Foucault and the Writing of the Self in Marcus Aurelius' Meditations
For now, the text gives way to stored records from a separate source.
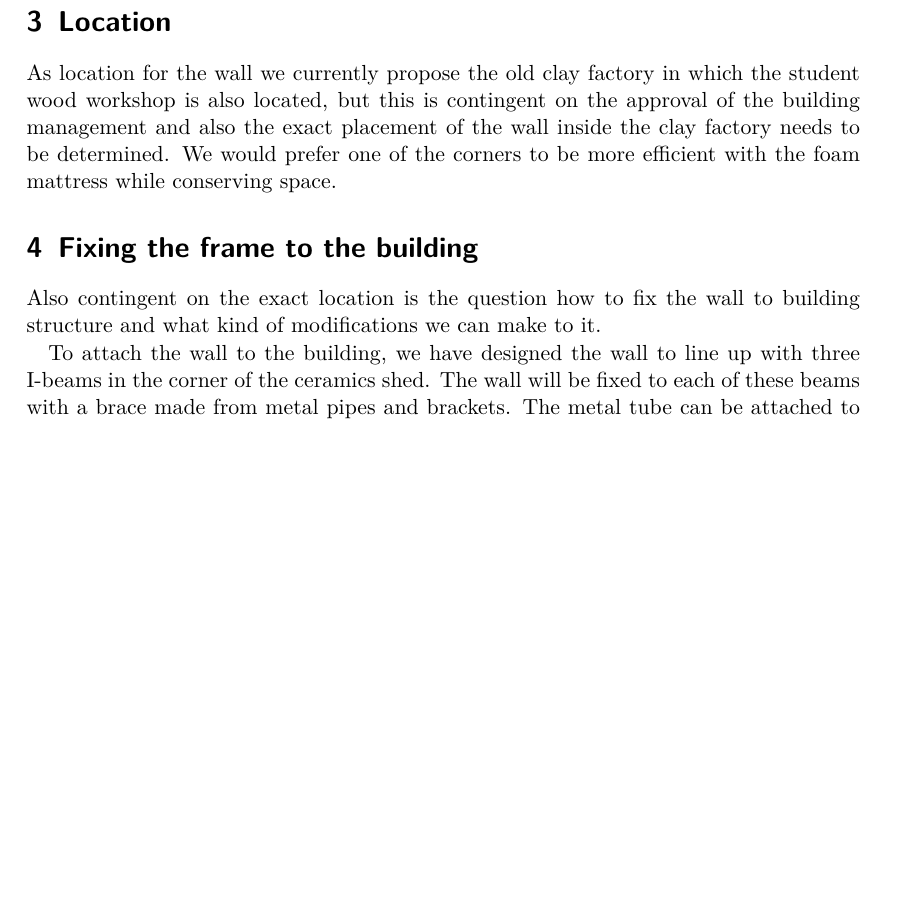
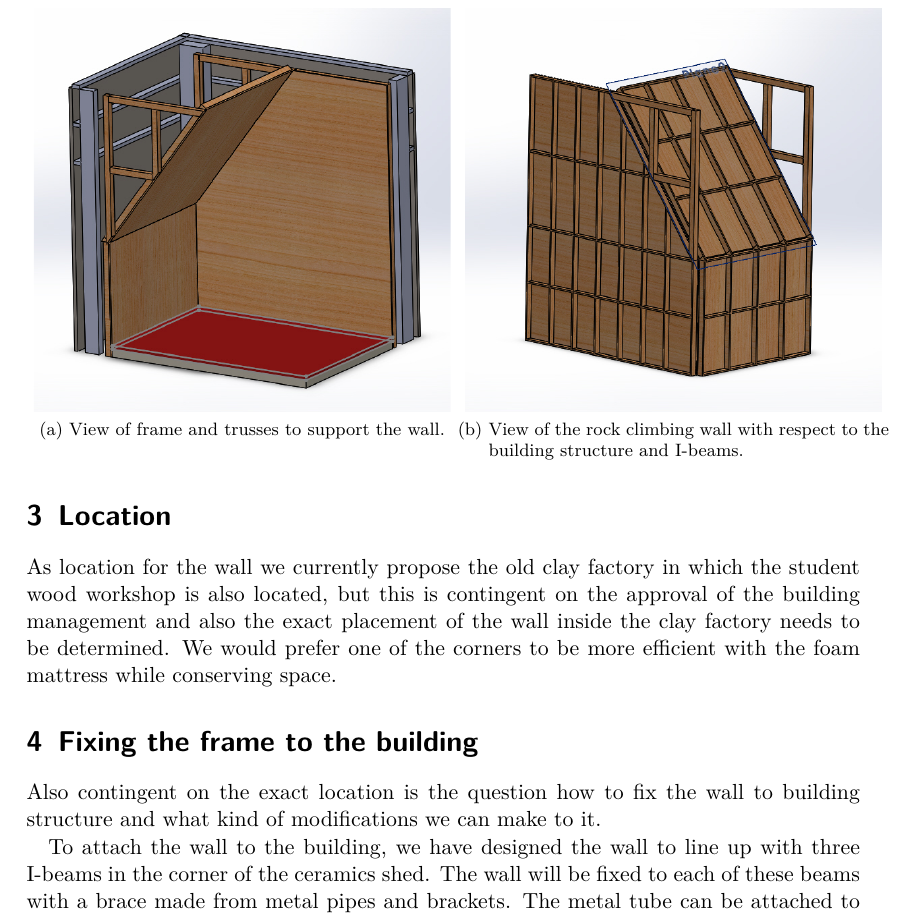
Before and after one commit to vchuravy/PD1, a LaTeX document (proposal/Proposal.tex): part of page 2 of 3, cut at the place of the change, the shorter picture padded with empty space. Compiled offline with pdfLaTeX.

Commit message:
Added structure figures

```diff
--- a/proposal/Proposal.tex
+++ b/proposal/Proposal.tex
@@ -2,7 +2,13 @@
 \usepackage[utf8]{inputenc}
 \usepackage[T1]{fontenc}
 \usepackage{lmodern}
+\usepackage{graphicx} % support the \includegraphics command and options
+\usepackage{subfig} % for subfloats
+\usepackage{epstopdf} % for including EPS files
 \DeclareUnicodeCharacter{00A0}{ }
+
+
+
 \date{\today}
 \title{Professional development}
 \subtitle{Bouldering Wall}
@@ -22,7 +28,16 @@ The wall itself consists of 12mm thick plywood that is reinforced by a frame mad
 The foam mattress consists of a bottom layer of 20cm thick open foam and a top layer of 5cm closed foam, covered by a PVC sheet to protect the foam.
 The two layer is necessary to prevent two distinct dangers that occur while climbing. The one is falling backwards of the wall and hurting you back and head in the process. The open foam layer is designed to absorb the force of the impact. The second danger is falling from the wall and landing on your feet. If the ground is too soft you might twist your ankle so the closed foam adds stability.
 
-% Todo images
+\begin{figure}[h]
+\subfloat[View of frame and trusses to support the wall.]{
+\centering
+\includegraphics[width=.5\textwidth, clip=true, trim=200 0 200 0]{RockWall}
+}
+\subfloat[View of the rock climbing wall with respect to the building structure and I-beams.]{
+\centering
+\includegraphics[width=.5\textwidth, clip=true, trim=200 0 200 0]{WoodWall2}
+}
+\end{figure}
 
 The first image is a look at the back of the wall, with the supporting frames and trusses needed to hold the wall together and attach it to the I-beams. The second image shows how the wall will fit into the corner of the ceramics shed, with three I-beams as its main supports and the foam pads underneath.
 
```
Also changed, not shown: proposal/RockWall.JPG (added), proposal/WoodWall2.JPG (added).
Kerklaan, Nicholas (2018) Foucault and the Writing of the Self in Marcus Aurelius' Meditations. [Graduate Projects (Non-thesis)] (Unpublished)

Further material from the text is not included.